Current Position: Senior Strategic Sourcing Specialist, National Grid Corporation
Previous University: University of Vermont
Undergraduate Degree: Economics and environmental studies
Q: What was your background before you began the Part-Time MBA program?
A: I graduated from the University of Vermont with a bachelor's degree in economics and environmental studies. I had a wonderful mentor there who worked for an environmental consulting firm, and his position was at the intersection of supply chain management and analytics. Seeing the kinds of challenges he got to tackle, I fell in love with the idea of combining those two disciplines in my own career. Once I had some work experience in analytics, getting an MBA with a focus on supply chain management was the natural next step for me.
Q: Why did you choose Northeastern?
A: First, Northeastern's supply chain management program has a great reputation. And the fact that they offer a flexible part-time option was critical because I wanted to build a work profile alongside my academics. The Part-Time MBA offers two evening time slots for classes—I chose the later courses that started at 7:20 p.m. because my work didn't always fall between nine and five. I was really grateful that flexibility was available as I built my class schedule.
Q: You chose a dual concentration in supply chain management and corporate finance. How did those areas of study work together for you?
A: It was a nice marriage because it gave me a clear picture of the total cost of ownership. If you're working in supply chain, you need to understand both what the supply chain needs and what the business needs. How do you fund it? How do you consider risk? Finance really spoke to those elements and gave me the skills to evaluate decisions with facts and figures.
I highly recommend that students choose a dual concentration and pair their main focus area with something analytical, like finance or business analytics. You'll be able to do deep-dive analysis and communicate more effectively with your business stakeholders in the future. Leaders in upper management may be high-level thinkers and visionaries, but they're not necessarily hands-on with the analysis.
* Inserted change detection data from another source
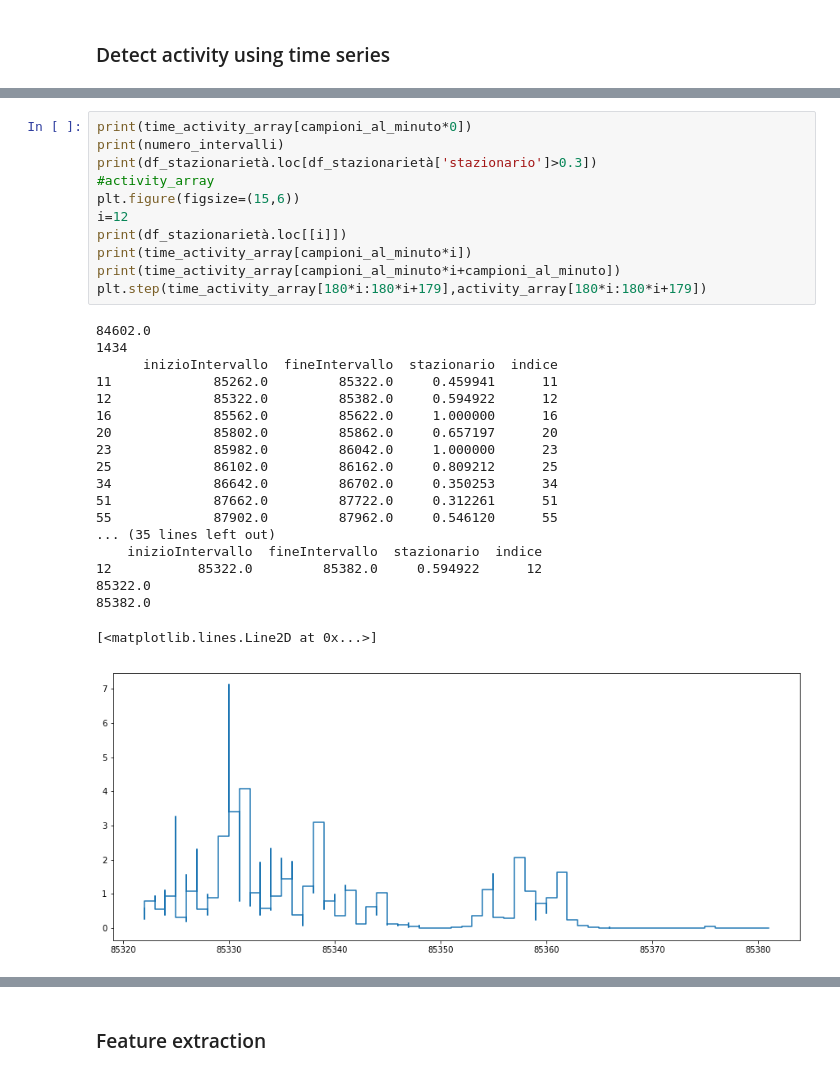
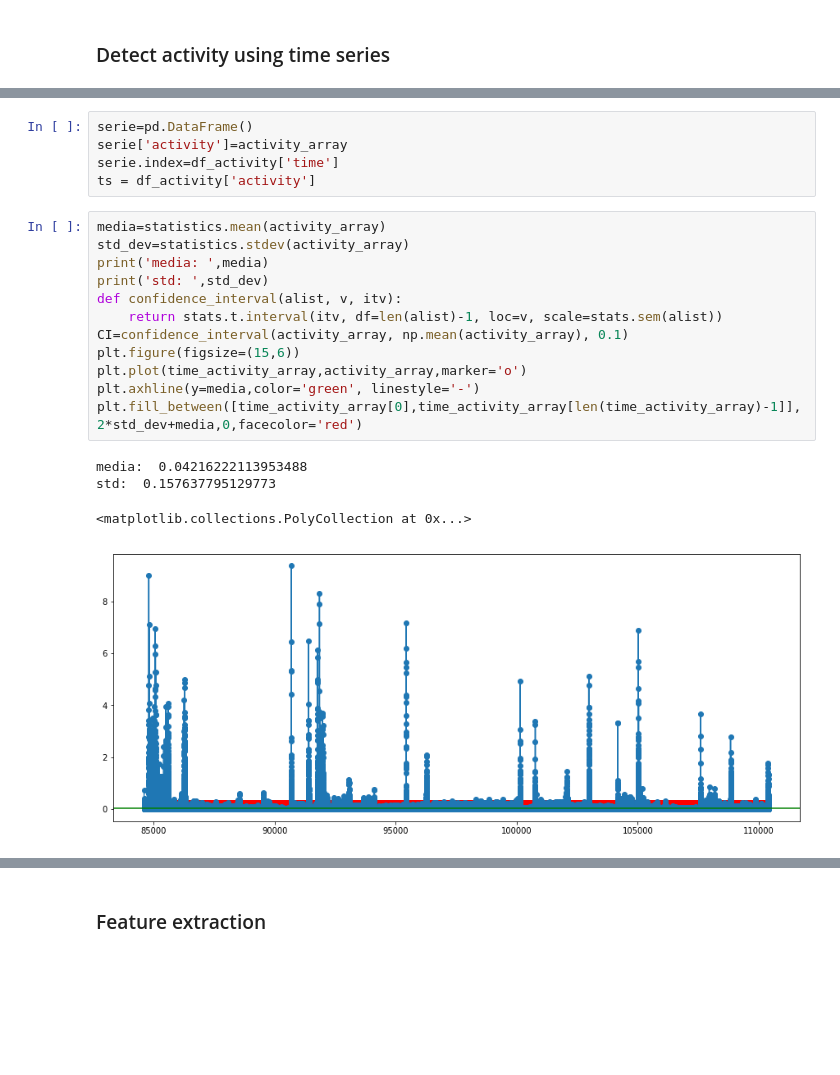
Before and after one commit to saralocatelli94/TesiMagistrale, a Jupyter notebook: desaturation.ipynb, the cells around one changed output, grey strips where cells are left out. Saved outputs shown, nothing was run; the diff lists cells and outputs as text; blank space fills up the shorter version.

```diff
--- a/desaturation.ipynb
+++ b/desaturation.ipynb
@@ -110,31 +83,22 @@ df_stazionarietà['indice']=indice
-# %%
-print(time_activity_array[campioni_al_minuto*0])
-print(numero_intervalli)
-print(df_stazionarietà.loc[df_stazionarietà['stazionario']>0.3])
-#activity_array
-plt.figure(figsize=(15,6))
-i=12
-print(df_stazionarietà.loc[[i]])
-print(time_activity_array[campioni_al_minuto*i])
-print(time_activity_array[campioni_al_minuto*i+campioni_al_minuto])
-plt.step(time_activity_array[180*i:180*i+179],activity_array[180*i:180*i+179])
-# %% [output]
-84602.0
-1434
-      inizioIntervallo  fineIntervallo  stazionario  indice
-11             85262.0         85322.0     0.459941      11
-12             85322.0         85382.0     0.594922      12
-16             85562.0         85622.0     1.000000      16
-20             85802.0         85862.0     0.657197      20
-23             85982.0         86042.0     1.000000      23
-25             86102.0         86162.0     0.809212      25
-34             86642.0         86702.0     0.350253      34
-51             87662.0         87722.0     0.312261      51
-55             87902.0         87962.0     0.546120      55
-... (35 lines left out)
-    inizioIntervallo  fineIntervallo  stazionario  indice
-12           85322.0         85382.0     0.594922      12
-85322.0
-85382.0
-[<matplotlib.lines.Line2D at 0x...>]
-[figure, removed]
+# %%
+serie=pd.DataFrame()
+serie['activity']=activity_array
+serie.index=df_activity['time']
+ts = df_activity['activity']
+# %%
+media=statistics.mean(activity_array)
+std_dev=statistics.stdev(activity_array)
+print('media: ',media)
+print('std: ',std_dev)
+def confidence_interval(alist, v, itv):
+    return stats.t.interval(itv, df=len(alist)-1, loc=v, scale=stats.sem(alist))
+CI=confidence_interval(activity_array, np.mean(activity_array), 0.1)
+plt.figure(figsize=(15,6))
+plt.plot(time_activity_array,activity_array,marker='o')
+plt.axhline(y=media,color='green', linestyle='-')
+plt.fill_between([time_activity_array[0],time_activity_array[len(time_activity_array)-1]],2*std_dev+media,0,facecolor='red')
+# %% [output]
+media:  0.04216222113953488
+std:  0.157637795129773
+<matplotlib.collections.PolyCollection at 0x...>
+[figure, added]
```
Also changed, not shown: parts of 12 cells of this notebook, 1 other file.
Using my MBA skills, I can convey my supply chain strategy alongside a good financial assessment, making a bigger impact on decision-makers.
Q: What's your current role?
A: I'm a senior strategic sourcing specialist, which is my first foray directly into supply chain. My previous experience was in analytics and global operations, really lining up those bullets that go into a procurement negotiation. Now I'm in the driver's seat, working in commercial settings with external vendors, negotiating what we purchase and evaluating data to conduct business. It really excites me to be able to ask, how do I work best to get my end customers the value they need while creating a win-win situation with my external vendors?
Q: How did your Part-Time MBA coursework prepare you for what you're doing now—and what you'll be doing in the future?
A: Two courses stood out to me. One was Management Information Systems—supply chains don't run without good information management, and that course taught me to tell a good system from a bad one. The other was Logistics, which covered the technology involved in getting anything from Point A to Point B, and also gave me an appreciation for how rapidly the technology is advancing. In today's supply chain, whether it's because of geopolitical tensions or the COVID-19 virus,you need to know where to spend your time and money to stay on top of technological changes, and that's a big point of emphasis at Northeastern.
Q: What part of the program left the biggest impression on you?
A: The faculty have a passion for what they teach, and they make learning enjoyable—not easy, but enjoyable, and they go out of their way to make sure you understand the material. I had a very positive experience at Northeastern, and it prepared me well for the future I want to pursue.